* **TASK BRIEF**
Retype the records below exactly as they appear, but leave out any pictures.

* **DATA LISTING**
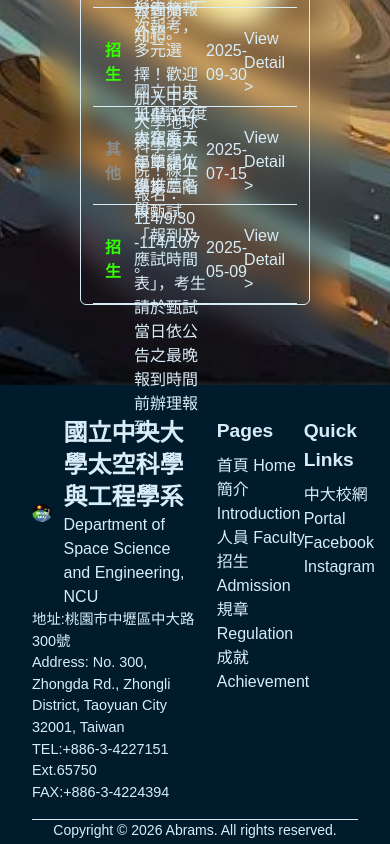
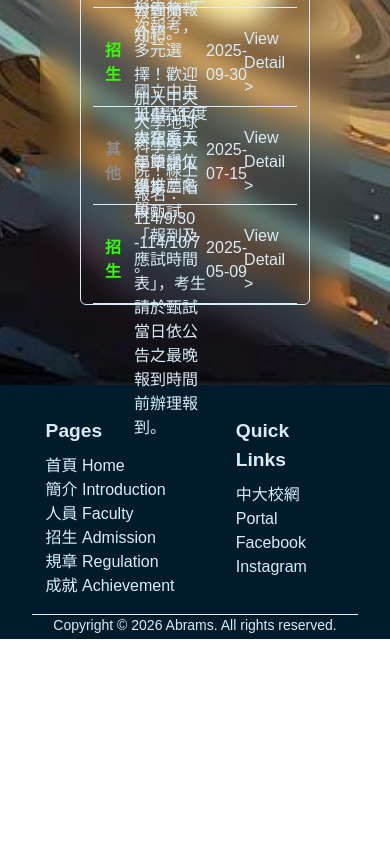
Before and after one commit to Abrams666/Dsse_Web, a Nuxt app in the folder frontend/: page / in a window 390 px wide. Shown: the part 1343-2187 px from the top of the page. After the commit the page ends 1982 px from the top, so only its background shows below. Built offline with nearby package versions, Linux system fonts and the light colour scheme.

Commit message:
RWD: footer rwd

```diff
--- a/frontend/app/components/pageStructure/NFooter.vue
+++ b/frontend/app/components/pageStructure/NFooter.vue
@@ -1,7 +1,7 @@
 <template>
 	<footer class="w-screen h-auto bg-[var(--color1)] text-[var(--color4)] p-8 pb-1 flex flex-col items-center justify-center">
-		<div class="w-full h-auto flex flex-row items-stretch justify-between">
-			<div class="w-1/2 h-auto flex flex-col items-start justify-between">
+		<div class="w-full h-auto flex flex-row items-stretch lg:justify-between justify-around">
+			<div v-if="!isMobile" class="w-1/2 h-auto flex flex-col items-start justify-between">
 				<div class="w-full h-auto flex flex-row items-center justify-left gap-3">
 					<img class="w-[12%] aspect-square" src="/pageStructure/dsseLogo.png" alt="" />
 					<div class="w-auto h-auto flex flex-col items-start justify-center">
@@ -16,7 +16,7 @@
 					<li>FAX:+886-3-4224394</li>
 				</ul>
 			</div>
-			<div class="w-1/5 h-auto flex flex-col items-start justify-start">
+			<div class="w-1/2 lg:w-1/5 h-auto flex flex-col items-start justify-start">
 				<p class="font-bold text-[1.2rem] mb-2">Pages</p>
 				<ul>
 					<li v-for="(page, index) in pages" :key="index">
@@ -24,7 +24,7 @@
 					</li>
 				</ul>
 			</div>
-			<div class="w-1/6 h-auto flex flex-col items-start justify-start">
+			<div class="w-1/3 lg:w-1/6 h-auto flex flex-col items-start justify-start">
 				<p class="font-bold text-[1.2rem] mb-2">Quick Links</p>
 				<ul>
 					<li>
@@ -50,4 +50,14 @@
 
 <script setup>
 import pages from "~/assets/json/pages.json";
+
+const isMobile = ref(false);
+
+onMounted(() => {
+	if (window.innerWidth <= 1024) {
+		isMobile.value = true;
+	} else {
+		isMobile.value = false;
+	}
+});
 </script>
```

* **TASK OUTPUT**
Before and after one commit to Abrams666/Dsse_Web, a Nuxt app in the folder frontend/: page / in a window 390 px wide. Shown: the part 1343-2187 px from the top of the page. After the commit the page ends 1982 px from the top, so only its background shows below. Built offline with nearby package versions, Linux system fonts and the light colour scheme.

Commit message:
RWD: footer rwd

```diff
--- a/frontend/app/components/pageStructure/NFooter.vue
+++ b/frontend/app/components/pageStructure/NFooter.vue
@@ -1,7 +1,7 @@
 <template>
 	<footer class="w-screen h-auto bg-[var(--color1)] text-[var(--color4)] p-8 pb-1 flex flex-col items-center justify-center">
-		<div class="w-full h-auto flex flex-row items-stretch justify-between">
-			<div class="w-1/2 h-auto flex flex-col items-start justify-between">
+		<div class="w-full h-auto flex flex-row items-stretch lg:justify-between justify-around">
+			<div v-if="!isMobile" class="w-1/2 h-auto flex flex-col items-start justify-between">
 				<div class="w-full h-auto flex flex-row items-center justify-left gap-3">
 					<img class="w-[12%] aspect-square" src="/pageStructure/dsseLogo.png" alt="" />
 					<div class="w-auto h-auto flex flex-col items-start justify-center">
@@ -16,7 +16,7 @@
 					<li>FAX:+886-3-4224394</li>
 				</ul>
 			</div>
-			<div class="w-1/5 h-auto flex flex-col items-start justify-start">
+			<div class="w-1/2 lg:w-1/5 h-auto flex flex-col items-start justify-start">
 				<p class="font-bold text-[1.2rem] mb-2">Pages</p>
 				<ul>
 					<li v-for="(page, index) in pages" :key="index">
@@ -24,7 +24,7 @@
 					</li>
 				</ul>
 			</div>
-			<div class="w-1/6 h-auto flex flex-col items-start justify-start">
+			<div class="w-1/3 lg:w-1/6 h-auto flex flex-col items-start justify-start">
 				<p class="font-bold text-[1.2rem] mb-2">Quick Links</p>
 				<ul>
 					<li>
@@ -50,4 +50,14 @@
 
 <script setup>
 import pages from "~/assets/json/pages.json";
+
+const isMobile = ref(false);
+
+onMounted(() => {
+	if (window.innerWidth <= 1024) {
+		isMobile.value = true;
+	} else {
+		isMobile.value = false;
+	}
+});
 </script>
```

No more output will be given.